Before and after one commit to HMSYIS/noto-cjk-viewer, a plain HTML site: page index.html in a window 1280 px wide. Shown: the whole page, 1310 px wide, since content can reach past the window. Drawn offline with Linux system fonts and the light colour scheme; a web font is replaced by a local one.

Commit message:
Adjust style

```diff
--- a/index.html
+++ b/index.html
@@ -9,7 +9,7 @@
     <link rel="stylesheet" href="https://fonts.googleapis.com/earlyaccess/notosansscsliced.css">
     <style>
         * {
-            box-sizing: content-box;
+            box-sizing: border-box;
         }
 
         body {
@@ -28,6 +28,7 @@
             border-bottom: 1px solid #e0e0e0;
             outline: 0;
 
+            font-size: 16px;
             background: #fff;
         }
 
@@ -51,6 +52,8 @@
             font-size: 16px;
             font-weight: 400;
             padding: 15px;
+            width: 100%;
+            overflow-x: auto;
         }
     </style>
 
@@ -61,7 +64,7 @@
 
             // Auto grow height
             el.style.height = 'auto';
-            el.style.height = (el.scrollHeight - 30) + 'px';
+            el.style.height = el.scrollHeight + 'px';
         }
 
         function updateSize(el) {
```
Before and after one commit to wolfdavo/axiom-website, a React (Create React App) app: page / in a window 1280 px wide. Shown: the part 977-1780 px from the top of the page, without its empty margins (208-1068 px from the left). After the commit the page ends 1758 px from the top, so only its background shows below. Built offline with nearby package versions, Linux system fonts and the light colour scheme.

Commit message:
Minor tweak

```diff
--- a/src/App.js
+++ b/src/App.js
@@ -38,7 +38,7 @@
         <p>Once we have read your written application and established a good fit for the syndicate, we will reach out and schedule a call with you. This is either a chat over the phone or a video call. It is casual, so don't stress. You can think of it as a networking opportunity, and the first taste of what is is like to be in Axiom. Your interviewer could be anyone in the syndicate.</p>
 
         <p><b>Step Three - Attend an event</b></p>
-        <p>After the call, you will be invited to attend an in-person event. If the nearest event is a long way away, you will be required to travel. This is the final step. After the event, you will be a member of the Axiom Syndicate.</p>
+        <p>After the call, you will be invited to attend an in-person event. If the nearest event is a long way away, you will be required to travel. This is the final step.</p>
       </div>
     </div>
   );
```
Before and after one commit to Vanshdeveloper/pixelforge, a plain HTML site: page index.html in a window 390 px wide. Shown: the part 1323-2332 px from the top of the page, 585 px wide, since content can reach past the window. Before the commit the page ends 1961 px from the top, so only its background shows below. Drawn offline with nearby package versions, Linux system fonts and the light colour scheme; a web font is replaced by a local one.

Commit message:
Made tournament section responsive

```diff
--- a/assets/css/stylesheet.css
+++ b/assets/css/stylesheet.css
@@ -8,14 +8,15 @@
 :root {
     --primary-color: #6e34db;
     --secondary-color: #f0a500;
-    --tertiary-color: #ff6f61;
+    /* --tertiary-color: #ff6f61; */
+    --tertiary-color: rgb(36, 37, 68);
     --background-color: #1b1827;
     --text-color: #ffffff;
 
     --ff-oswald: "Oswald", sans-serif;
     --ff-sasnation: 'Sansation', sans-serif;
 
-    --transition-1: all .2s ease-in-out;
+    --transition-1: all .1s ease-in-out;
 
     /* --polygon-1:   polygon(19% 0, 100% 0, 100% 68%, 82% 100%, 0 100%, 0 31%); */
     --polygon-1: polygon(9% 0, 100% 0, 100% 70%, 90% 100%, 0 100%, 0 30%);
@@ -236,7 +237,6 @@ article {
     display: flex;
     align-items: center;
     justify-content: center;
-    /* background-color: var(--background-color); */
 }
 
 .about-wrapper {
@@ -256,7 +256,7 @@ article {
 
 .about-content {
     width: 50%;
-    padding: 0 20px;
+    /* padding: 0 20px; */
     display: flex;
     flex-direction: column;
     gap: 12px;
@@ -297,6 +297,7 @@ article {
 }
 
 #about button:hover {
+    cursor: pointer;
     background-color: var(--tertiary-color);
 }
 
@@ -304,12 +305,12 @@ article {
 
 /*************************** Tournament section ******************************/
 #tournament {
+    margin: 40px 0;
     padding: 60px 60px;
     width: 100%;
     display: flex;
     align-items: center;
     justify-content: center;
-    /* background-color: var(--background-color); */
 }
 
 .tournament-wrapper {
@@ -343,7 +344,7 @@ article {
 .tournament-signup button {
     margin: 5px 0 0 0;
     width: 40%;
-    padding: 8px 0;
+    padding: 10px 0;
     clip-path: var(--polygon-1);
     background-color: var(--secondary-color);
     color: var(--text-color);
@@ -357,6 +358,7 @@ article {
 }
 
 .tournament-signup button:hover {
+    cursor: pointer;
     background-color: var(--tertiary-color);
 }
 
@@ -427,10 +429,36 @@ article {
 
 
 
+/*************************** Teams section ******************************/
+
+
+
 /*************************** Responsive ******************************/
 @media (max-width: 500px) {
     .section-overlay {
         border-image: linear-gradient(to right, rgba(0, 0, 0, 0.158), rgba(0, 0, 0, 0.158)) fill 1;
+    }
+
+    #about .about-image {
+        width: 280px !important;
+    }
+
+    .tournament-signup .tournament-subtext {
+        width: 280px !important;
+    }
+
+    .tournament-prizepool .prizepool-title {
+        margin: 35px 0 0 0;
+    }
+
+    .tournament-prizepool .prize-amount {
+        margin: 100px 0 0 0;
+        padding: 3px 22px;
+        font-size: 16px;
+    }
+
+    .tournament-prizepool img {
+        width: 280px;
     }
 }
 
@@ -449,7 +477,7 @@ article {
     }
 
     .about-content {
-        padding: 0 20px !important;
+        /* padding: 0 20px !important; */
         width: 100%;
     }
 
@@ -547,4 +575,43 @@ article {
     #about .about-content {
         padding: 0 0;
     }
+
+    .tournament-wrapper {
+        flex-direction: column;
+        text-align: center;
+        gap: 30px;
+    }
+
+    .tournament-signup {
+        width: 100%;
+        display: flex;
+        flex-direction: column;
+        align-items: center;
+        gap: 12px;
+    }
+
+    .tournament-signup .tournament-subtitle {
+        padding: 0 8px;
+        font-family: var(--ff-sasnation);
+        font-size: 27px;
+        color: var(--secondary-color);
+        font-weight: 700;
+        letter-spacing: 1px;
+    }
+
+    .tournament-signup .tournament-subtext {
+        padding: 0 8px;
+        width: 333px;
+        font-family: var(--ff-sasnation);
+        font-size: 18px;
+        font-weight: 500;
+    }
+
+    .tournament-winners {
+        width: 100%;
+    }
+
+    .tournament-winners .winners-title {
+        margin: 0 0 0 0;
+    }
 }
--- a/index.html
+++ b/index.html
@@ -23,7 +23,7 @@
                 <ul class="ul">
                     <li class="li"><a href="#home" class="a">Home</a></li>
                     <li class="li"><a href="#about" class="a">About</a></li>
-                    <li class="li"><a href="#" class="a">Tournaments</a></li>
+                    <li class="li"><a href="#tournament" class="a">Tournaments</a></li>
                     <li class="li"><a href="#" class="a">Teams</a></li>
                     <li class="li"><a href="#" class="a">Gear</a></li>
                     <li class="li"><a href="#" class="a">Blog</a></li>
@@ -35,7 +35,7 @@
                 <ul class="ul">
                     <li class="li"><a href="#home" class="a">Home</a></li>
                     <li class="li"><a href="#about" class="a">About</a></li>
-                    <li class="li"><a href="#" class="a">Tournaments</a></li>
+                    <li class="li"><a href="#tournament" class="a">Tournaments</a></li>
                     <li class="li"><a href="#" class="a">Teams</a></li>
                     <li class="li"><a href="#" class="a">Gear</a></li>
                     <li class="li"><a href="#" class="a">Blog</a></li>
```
□ □ □ □ □
* _ACTIVITY_
Where the string "important" appears in a line of the entries above, return that line.

* _EXERCISE OUTPUT_
+        width: 280px !important;
+        width: 280px !important;
-        padding: 0 20px !important;
+        /* padding: 0 20px !important; */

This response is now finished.